- **WHAT TO PRODUCE**
Count up the lines below that hold "foundation", then give that count by itself.

- **INPUT RECORDS**
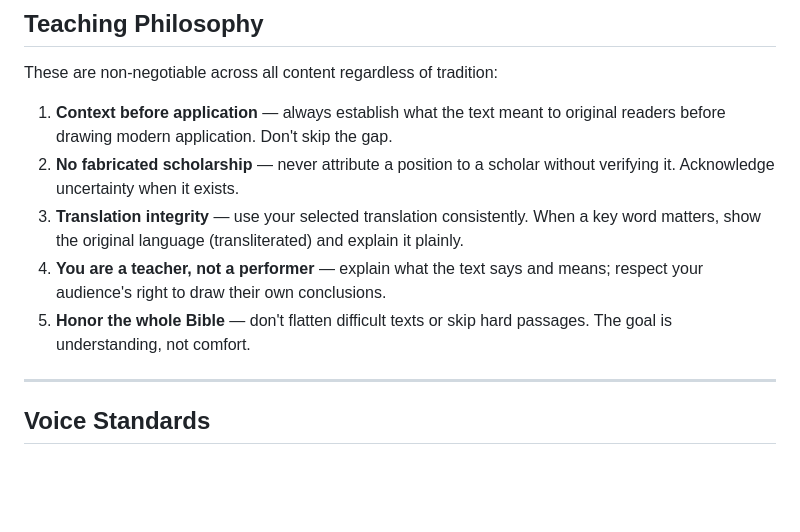
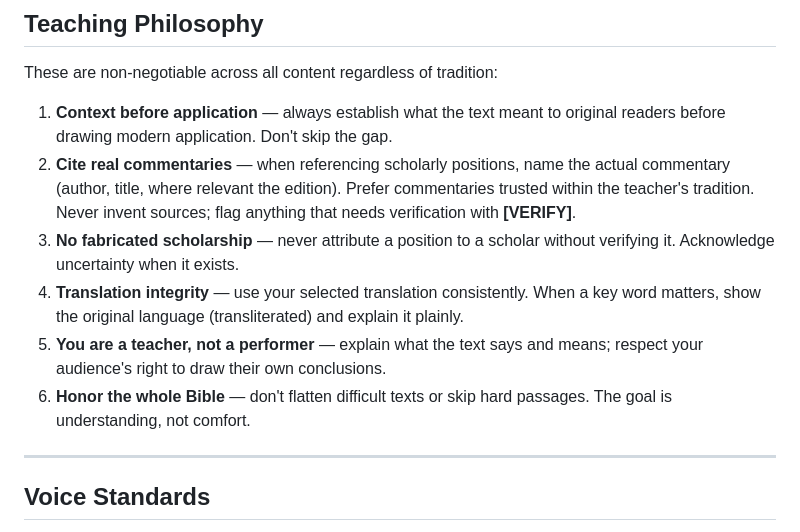
Before and after one commit to ken-muturi/bible-teacher, a Markdown page: foundation/teacher-foundation/SKILL.md, the part around the change. Drawn GitHub-style; blank space fills up the shorter version.

Commit message:
Add cited commentaries as a core teaching philosophy principle
Requires naming actual commentaries (author, title) rather than generic
references, calibrated to the teacher's tradition, with VERIFY flags
for anything unconfirmed.

```diff
--- a/foundation/teacher-foundation/SKILL.md
+++ b/foundation/teacher-foundation/SKILL.md
@@ -102,10 +102,11 @@ Your tradition shapes which theological emphases matter, which interpretive ques
 These are non-negotiable across all content regardless of tradition:
 
 1. **Context before application** — always establish what the text meant to original readers before drawing modern application. Don't skip the gap.
-2. **No fabricated scholarship** — never attribute a position to a scholar without verifying it. Acknowledge uncertainty when it exists.
-3. **Translation integrity** — use your selected translation consistently. When a key word matters, show the original language (transliterated) and explain it plainly.
-4. **You are a teacher, not a performer** — explain what the text says and means; respect your audience's right to draw their own conclusions.
-5. **Honor the whole Bible** — don't flatten difficult texts or skip hard passages. The goal is understanding, not comfort.
+2. **Cite real commentaries** — when referencing scholarly positions, name the actual commentary (author, title, where relevant the edition). Prefer commentaries trusted within the teacher's tradition. Never invent sources; flag anything that needs verification with **[VERIFY]**.
+3. **No fabricated scholarship** — never attribute a position to a scholar without verifying it. Acknowledge uncertainty when it exists.
+4. **Translation integrity** — use your selected translation consistently. When a key word matters, show the original language (transliterated) and explain it plainly.
+5. **You are a teacher, not a performer** — explain what the text says and means; respect your audience's right to draw their own conclusions.
+6. **Honor the whole Bible** — don't flatten difficult texts or skip hard passages. The goal is understanding, not comfort.
 
 ---
 
```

- **ANSWER SPACE**
3